| WHAT TO DO |
The output should be every line below that includes the word "been".

| MATERIAL SUPPLIED |
[Start of Attachment]

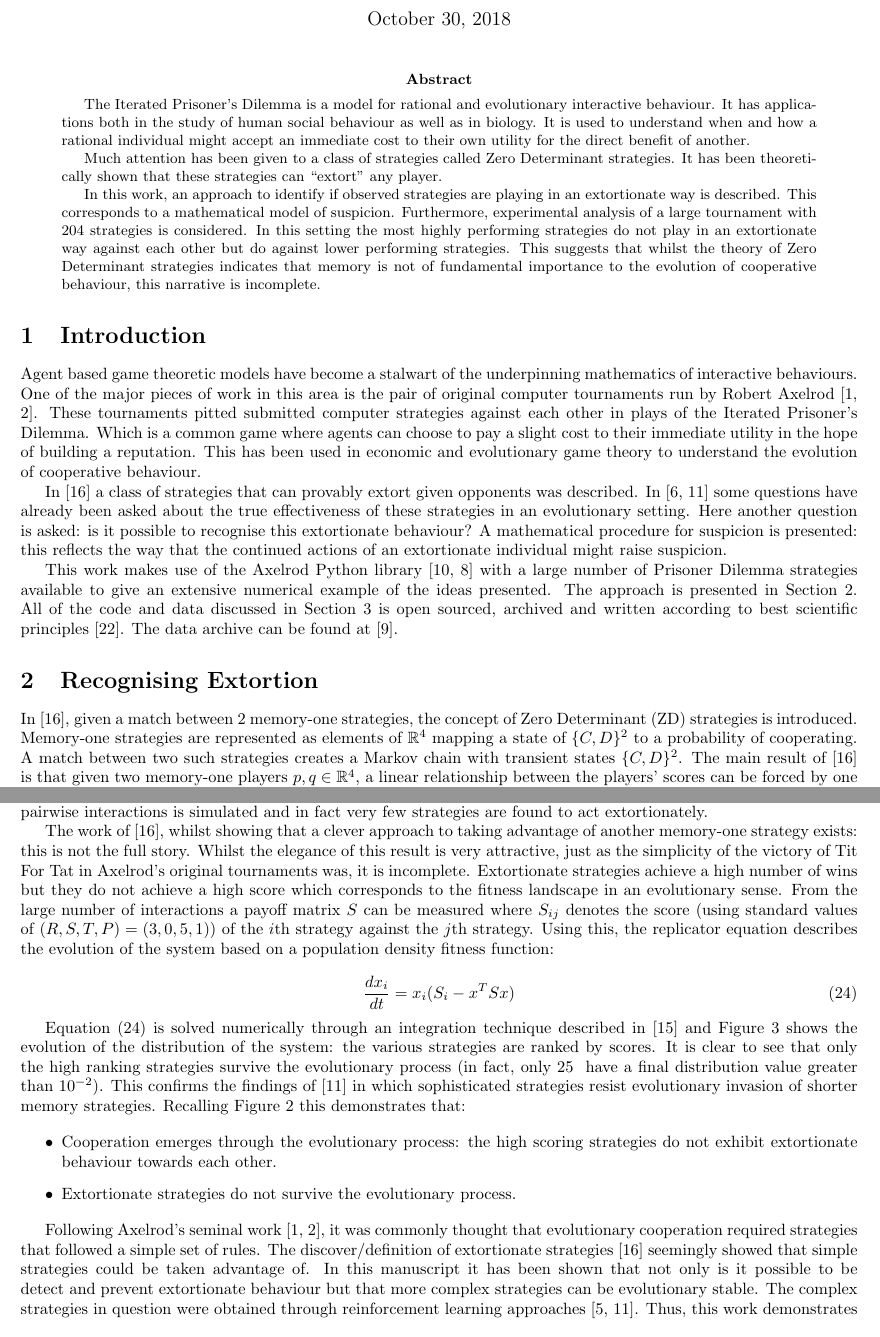
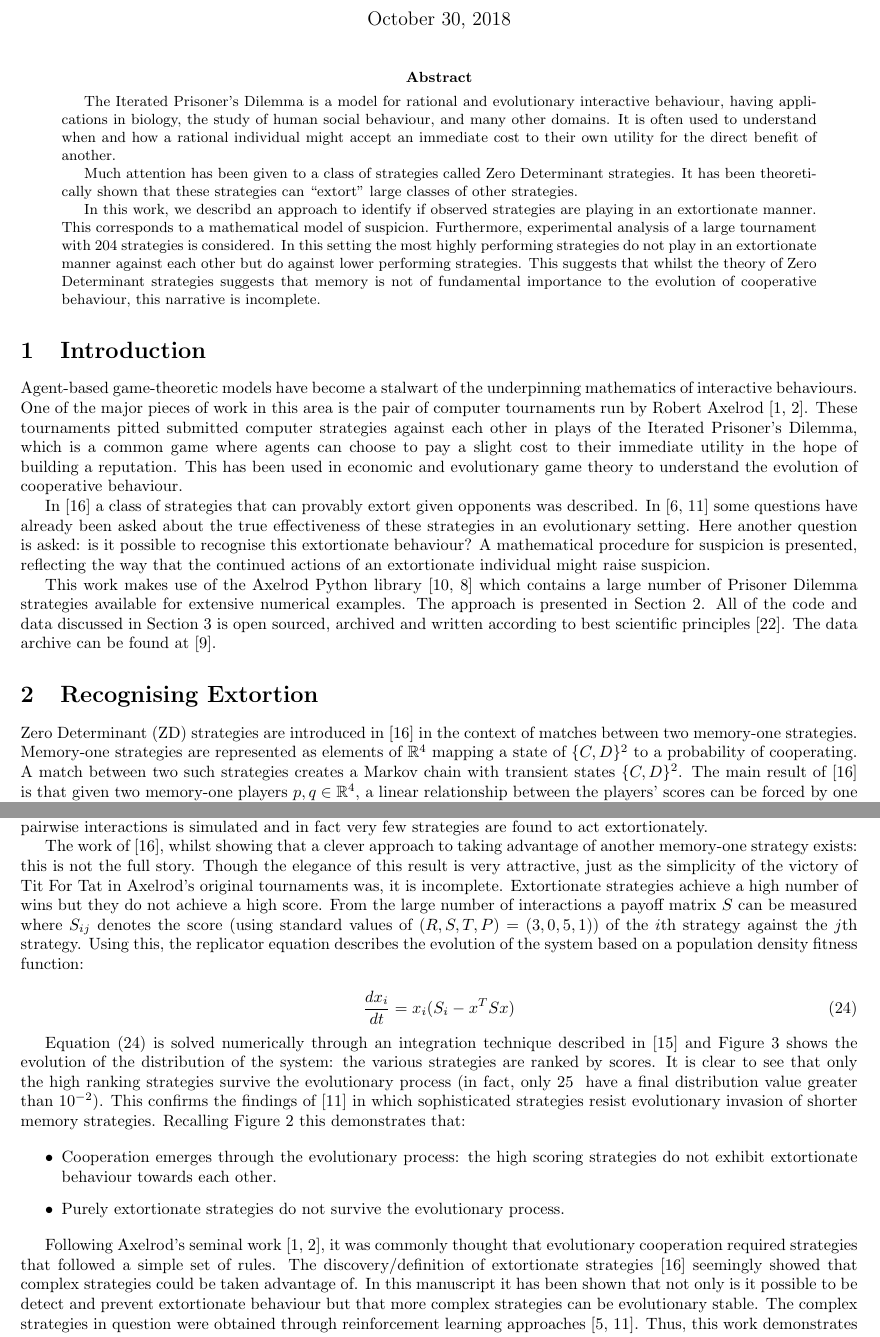
Before and after one commit to drvinceknight/testing_for_ZD, a LaTeX paper (main.tex): two parts of pages 1 and 5 of 8, joined at a grey line, cut so that both start at the same text. Compiled offline with pdfLaTeX.

Commit message:
Some minor copy-edits

```diff
--- a/main.tex
+++ b/main.tex
@@ -31,37 +31,37 @@
 
 \begin{abstract}
     The Iterated Prisoner's Dilemma is a model for rational and evolutionary
-    interactive behaviour. It has applications both in the study of human social
-    behaviour as well as in biology.
-    It is used to understand when and how a rational individual might
+    interactive behaviour, having applications in biology, the study of human social
+    behaviour, and many other domains.
+    It is often used to understand when and how a rational individual might
     accept an immediate cost to their own utility for the direct benefit of
     another.
 
     Much attention has been given to a class of strategies called
     Zero Determinant strategies. It has been theoretically shown that these
-    strategies can ``extort'' any player.
+    strategies can ``extort'' large classes of other strategies.
 
-    In this work, an approach to identify if observed strategies are playing in
-    an extortionate way is described. This corresponds to a mathematical model
+    In this work, we describd an approach to identify if observed strategies
+    are playing in an extortionate manner. This corresponds to a mathematical model
     of suspicion. Furthermore, experimental analysis of a
     large tournament with
     \input{assets/tex/number_of_full_strategies/main.tex}strategies is
     considered. In this setting the most highly performing strategies do not
-    play in an extortionate way against each other but do against lower
+    play in an extortionate manner against each other but do against lower
     performing strategies.  This suggests that whilst the theory of Zero
-    Determinant strategies indicates that memory is not of fundamental
+    Determinant strategies suggests that memory is not of fundamental
     importance to the evolution of cooperative behaviour, this narrative is
     incomplete.
 \end{abstract}
 
 \section{Introduction}\label{sec:introduction}
 
-Agent based game theoretic models have become a stalwart of the underpinning
+Agent-based game-theoretic models have become a stalwart of the underpinning
 mathematics of interactive behaviours. One of the major pieces of work in this
-area is the pair of original computer tournaments run by Robert
+area is the pair of computer tournaments run by Robert
 Axelrod~\cite{Axelrod1980, Axelrod1980a}. These tournaments pitted submitted
 computer strategies against each other in plays of the Iterated Prisoner's
-Dilemma. Which is a common game where agents can choose to pay a slight cost to
+Dilemma, which is a common game where agents can choose to pay a slight cost to
 their immediate utility in the hope of building a reputation. This has been used
 in economic and evolutionary game theory to understand the evolution of
 cooperative behaviour.
@@ -71,12 +71,12 @@ opponents was described. In~\cite{Hilbe2013, Moran1707} some questions have
 already been asked about the true effectiveness of these strategies in an
 evolutionary setting. Here another question is asked: is it possible to
 recognise this extortionate behaviour? A mathematical procedure for suspicion is
-presented: this reflects the way that the continued actions of an extortionate
+presented, reflecting the way that the continued actions of an extortionate
 individual might raise suspicion.
 
 This work makes use of the Axelrod Python library~\cite{Knight2016, Knight2018}
-with a large number of Prisoner Dilemma strategies available to give an
-extensive numerical example of the ideas presented.  The approach is presented
+which contains a large number of Prisoner Dilemma strategies available for
+extensive numerical examples.  The approach is presented
 in Section~\ref{sec:delta-zd-strategies}.  All of the code and data discussed
 in Section~\ref{sec:numerical-experiments} is open sourced, archived and
 written according to best scientific principles~\cite{Wilson2014}. The data
@@ -84,8 +84,8 @@ archive can be found at~\cite{vincent_knight_2018_1297075}.
 
 \section{Recognising Extortion}\label{sec:delta-zd-strategies}
 
-In~\cite{Press2012}, given a match between 2 memory-one strategies, the concept
-of Zero Determinant (ZD) strategies is introduced.  Memory-one strategies are
+Zero Determinant (ZD) strategies are introduced in~\cite{Press2012} in the context
+of matches between two memory-one strategies.  Memory-one strategies are
 represented as elements of \(\mathbb{R}^4\) mapping a state of \(\{C, D\}^2\) to
 a probability of cooperating.  A match between two such strategies creates a
 Markov chain with transient states \(\{C, D\}^2\).  The main result
@@ -367,11 +367,11 @@ strategies are found to act extortionately.
 
 The work of~\cite{Press2012}, whilst showing that a clever approach to taking
 advantage of another memory-one strategy exists: this is not the full story.
-Whilst the elegance of this result is very attractive, just as the simplicity of
+Though the elegance of this result is very attractive, just as the simplicity of
 the victory of Tit For Tat in Axelrod's original tournaments was, it is
 incomplete.  Extortionate strategies achieve a high number of wins but they do
-not achieve a high score which corresponds to the fitness landscape in an
-evolutionary sense. From the large number of interactions a payoff matrix \(S\)
+not achieve a high score.
+From the large number of interactions a payoff matrix \(S\)
 can be measured where \(S_{ij}\) denotes the score (using standard values of
 \((R, S, T, P) = (3, 0, 5, 1)\)) of the \(i\)th strategy against the \(j\)th
 strategy. Using this, the replicator equation describes the evolution of the
@@ -395,7 +395,7 @@ Figure~\ref{fig:SSError_and_probabilities_in_full} this demonstrates that:
 \begin{itemize}
     \item Cooperation emerges through the evolutionary process: the high scoring
         strategies do not exhibit extortionate behaviour towards each other.
-    \item Extortionate strategies do not survive the evolutionary process.
+    \item Purely extortionate strategies do not survive the evolutionary process.
 \end{itemize}
 
 \begin{figure}[!htbp]
@@ -410,8 +410,8 @@ Figure~\ref{fig:SSError_and_probabilities_in_full} this demonstrates that:
 
 Following Axelrod's seminal work~\cite{Axelrod1980, Axelrod1980a}, it was
 commonly thought that evolutionary cooperation required strategies that followed
-a simple set of rules. The discover/definition of extortionate
-strategies~\cite{Press2012} seemingly showed that simple strategies could be
+a simple set of rules. The discovery/definition of extortionate
+strategies~\cite{Press2012} seemingly showed that complex strategies could be
 taken advantage of. In this manuscript it has been shown that not only is it
 possible to be detect and prevent extortionate behaviour but that more complex
 strategies can be evolutionary stable. The complex strategies in question were
```
Also changed, not shown: main.tex (4 more changed lines).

[End of Attachment]

| YOUR RESPONSE |
     Much attention has been given to a class of strategies called
     Zero Determinant strategies. It has been theoretically shown that these
 their immediate utility in the hope of building a reputation. This has been used
 already been asked about the true effectiveness of these strategies in an
 taken advantage of. In this manuscript it has been shown that not only is it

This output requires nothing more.